Doing simple substitution shows the proper usage.
"A hundred movements", "A thousand movements", "A hundred horsemen", "A thousand horsemen"
"A myriad movements"
A googling of the phrase "A myriad movements" yields results from several published books.
"Hundreds of movements", "Thousands of movements", "Hundreds of horsemen", "Thousands of horsemen"
"Myriads of movements"
If you needed it for the meter, you could also say, "a myriad of movements" as per the dictionary explanation below.
Recent criticism of the use of myriad as a noun, both in the plural form myriads and in the phrase a myriad of, seems to reflect a mistaken belief that the word was originally and is still properly only an adjective.

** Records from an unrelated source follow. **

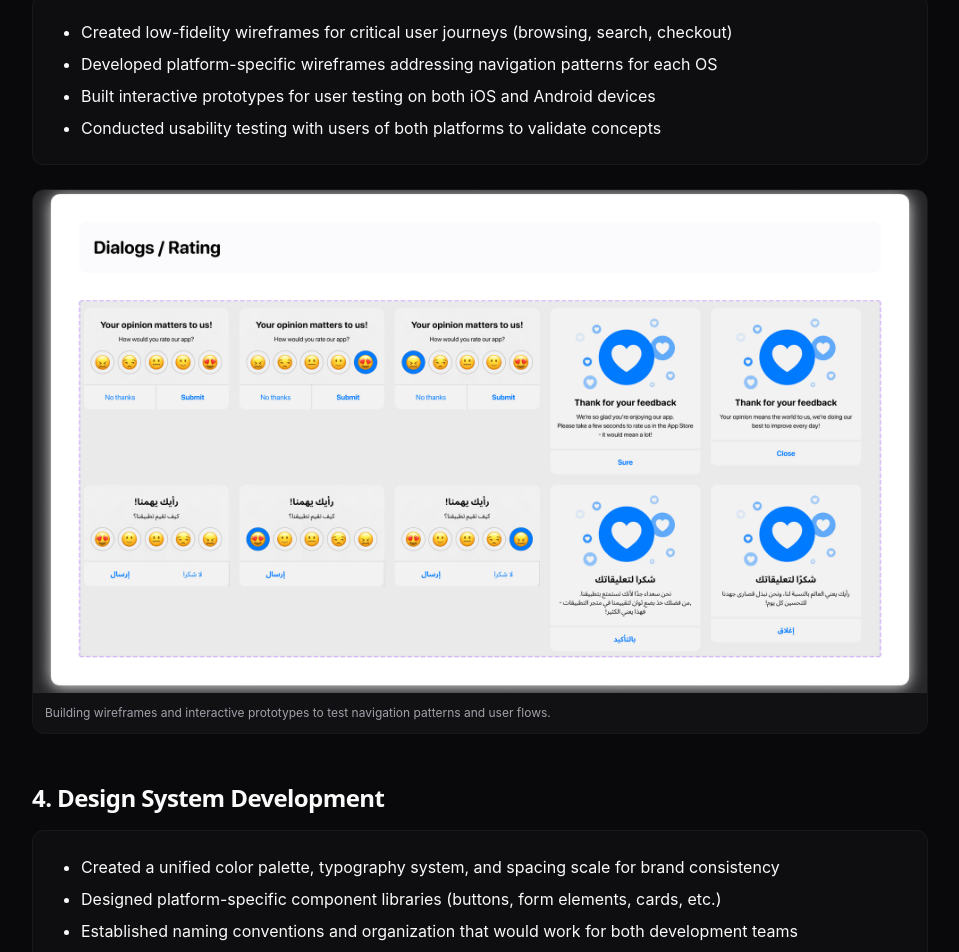
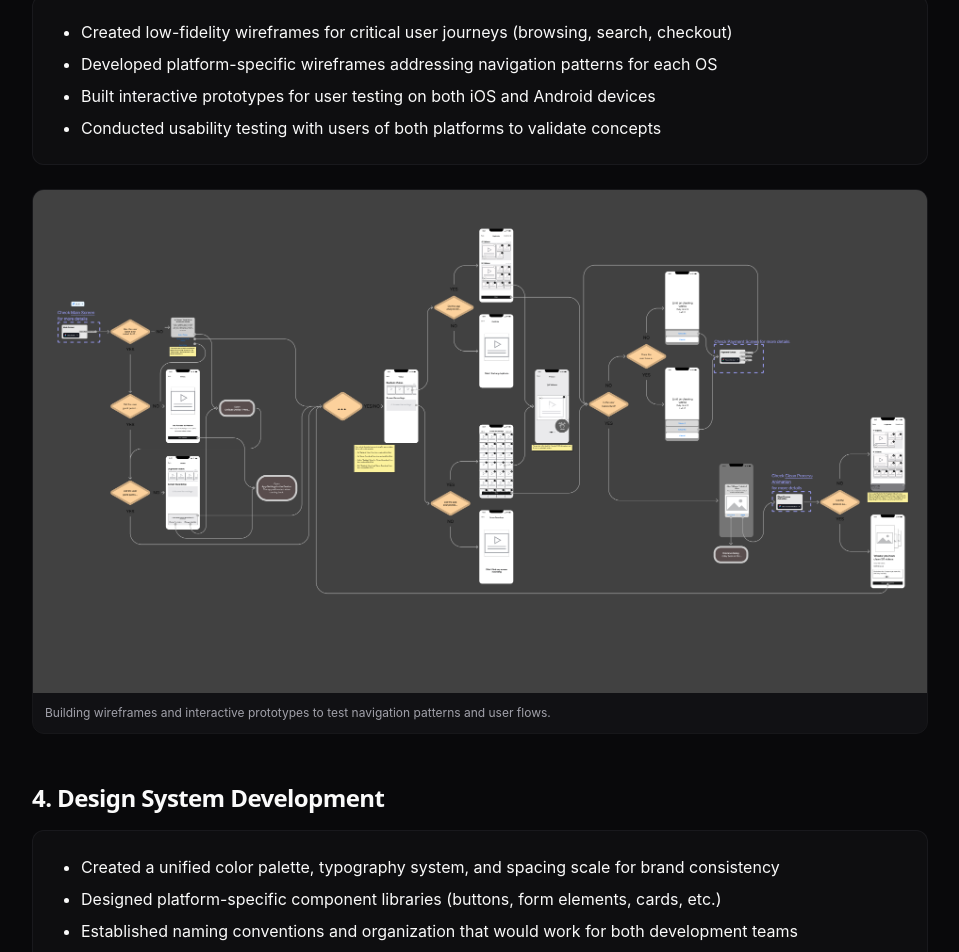
Before and after one commit to holalfonso-ship-it/alfonso-portfolio, a React (Vite) app: page /project/5 in a window 1280 px wide. Shown: the part 5360-6312 px from the top of the page, without its empty margins (160-1119 px from the left). Built offline with nearby package versions, Linux system fonts and the light colour scheme; no server answers; a web font is replaced by a local one.

Commit message:
Visual edit in Lovable
Edited UI in Lovable

```diff
--- a/src/components/project-contents/mobile-app-design/ProcessSection.tsx
+++ b/src/components/project-contents/mobile-app-design/ProcessSection.tsx
@@ -90,7 +90,7 @@ const ProcessSection: React.FC = () => {
             </div>
             <div className="rounded-lg overflow-hidden border border-border/50">
               <AspectRatio ratio={16 / 9} className="bg-muted">
-                <img src="/lovable-uploads/4fe6b813-f155-406e-9d47-cab1a5940040.png" alt="Wireframing and Prototyping Process" className="w-full h-full object-cover" />
+                <img alt="Wireframing and Prototyping Process" className="w-full h-full object-cover" src="/lovable-uploads/9f00aa05-f9b2-486b-8166-30126ef7e168.png" />
               </AspectRatio>
               <div className="p-3 bg-muted/30">
                 <p className="text-xs text-muted-foreground">
```
Also changed, not shown: public/lovable-uploads/9f00aa05-f9b2-486b-8166-30126ef7e168.png (added).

As the entries here show, however, the noun is in fact the older form, dating to the 16th century. The noun myriad has appeared in the works of such writers as Milton (plural myriads) and Thoreau (a myriad of), and it continues to occur frequently in reputable English. There is no reason to avoid it.